Hyperspectral Image classification
The hyperspectral image can be defined as an image that contains over 100–200 color bands that have spatial color information for all the pixels. Hyperspectral imaging is a technique to capture these images. Our project focuses on remote sensing, which scans the Earth’s surface using satellites.
This technique is used to study the land surface for various types of landscapes such as to study tree patterns in forests, which are a rather difficult task to achieve.
These are some of the satellites that are deployed for remote sensing for capturing hyperspectral images from space
Hyperspectral image classification deals with the classification of these images, which have 3 Dimensions, into different categories. We leverage the use of machine learning and deep learning to achieve this feat.
In this, we have used python as our main programming language and the following are the datasets that have been used.
In data preparation, we reduced the dimensionality in data by converting it into 2D from 3D so that it can be fed to the classifiers after preprocessing
In data pre-processing, some substeps are carried out which include the following
1. Data standardization: As this data contains values that sometimes range from negative to positive values, we bring it down in the range of 0 to 1.
2. One hot encoding: In except LSTM, one hot encoding has proven to provide better accuracy. One hot encoding is a process by which categorical variables are converted into a form that could be provided to ML algorithms to do a better job in prediction.
After data pre-processing, we build the model. For this project, we tried out four different classifiers which are as follows:
- Support Vector Machine
- Long Short Term Memory
- Multi-Level Perceptron Classifier
- Convolutional Neural Network
As it became evident to us, Deep learning has many advantages over machine learning in our project, as it was giving better predictions.
We found that the Multi-Level Perceptron Classifier is working most efficiently as it is giving the most accuracy.
Following are the results:
Visualization of the result
IndianPines is a small dataset thus many machine learning and deep learning models could not perform well in such datasets. Also, while dropping the zero value of ground truth, Indian Pines lost around 48% of the data making it much smaller. MLP Classifier performed better than other classifiers for a small dataset like Indian Pines with an overall accuracy of 88.84%. The classification map of the ground truth before and after optimization of the MLP classifier is shown:
PaviaC is the largest dataset used in the project. In this dataset, only 0.18 % of the data is lost while dropping the zero-valued ground truth. Since there is enough data for the model to learn all the deep learning, as well as the machine learning model, it is performing well. For this dataset as well, the MLP is outperforming all the other models with an overall accuracy of 99.24%. The classification map of the ground truth before and after the optimization of the MLP classifier is shown:

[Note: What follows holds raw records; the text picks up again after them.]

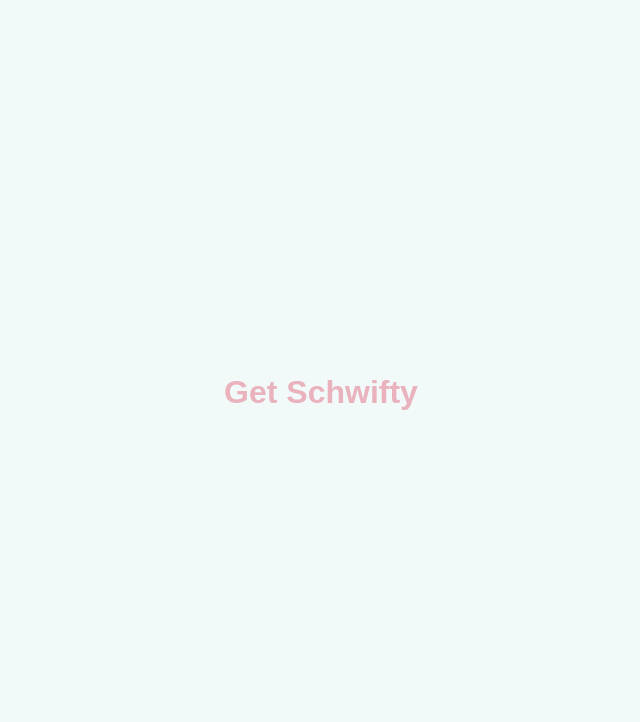
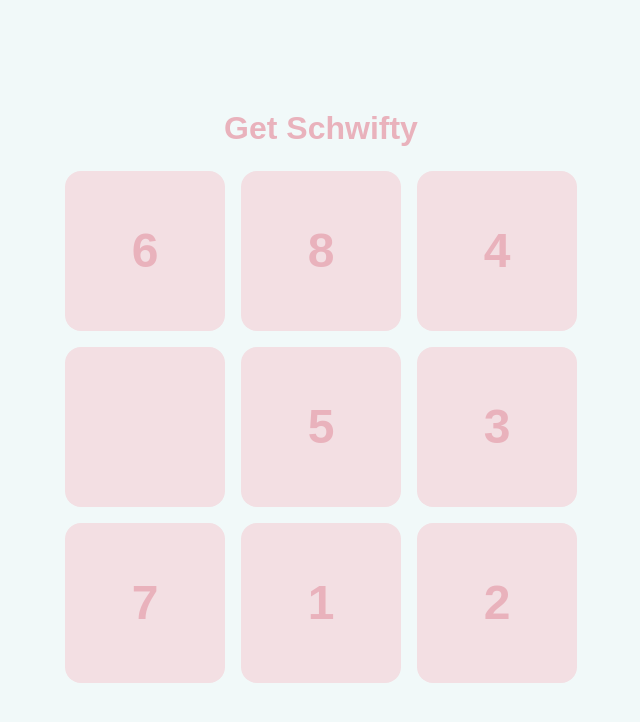
Before and after one commit to shirleygordon/get-schwifty, a plain HTML site: page View/html/index.html in a window 1280 px wide. Shown: the whole page, without its empty margins (319-959 px from the left). Drawn offline with Linux system fonts and the light colour scheme.

Commit message:
Added main.js script to index.html

```diff
--- a/View/html/index.html
+++ b/View/html/index.html
@@ -13,4 +13,4 @@
     </body>
 </html>
 
-<script src="../js/display-board.js"></script>
+<script type="module" src="../js/main.js"></script>
```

Among all the models, the MLP classifier performed the best for all the datasets. In the future, our developed application can be used for hyperspectral image classification as we have provided options for 4 different types of models in it. Our application is not the fastest, so it does take a little bit of time to process results.
- Hyperspectral Remote Sensing Scenes(Indian Pine)
- Hyperspectral Remote Sensing Scenes (Pavia Centre Scene)
- Hyperspectral Remote Sensing Scenes (Pavia University Scene)
- Hyperspectral Remote Sensing Scenes (Botswana)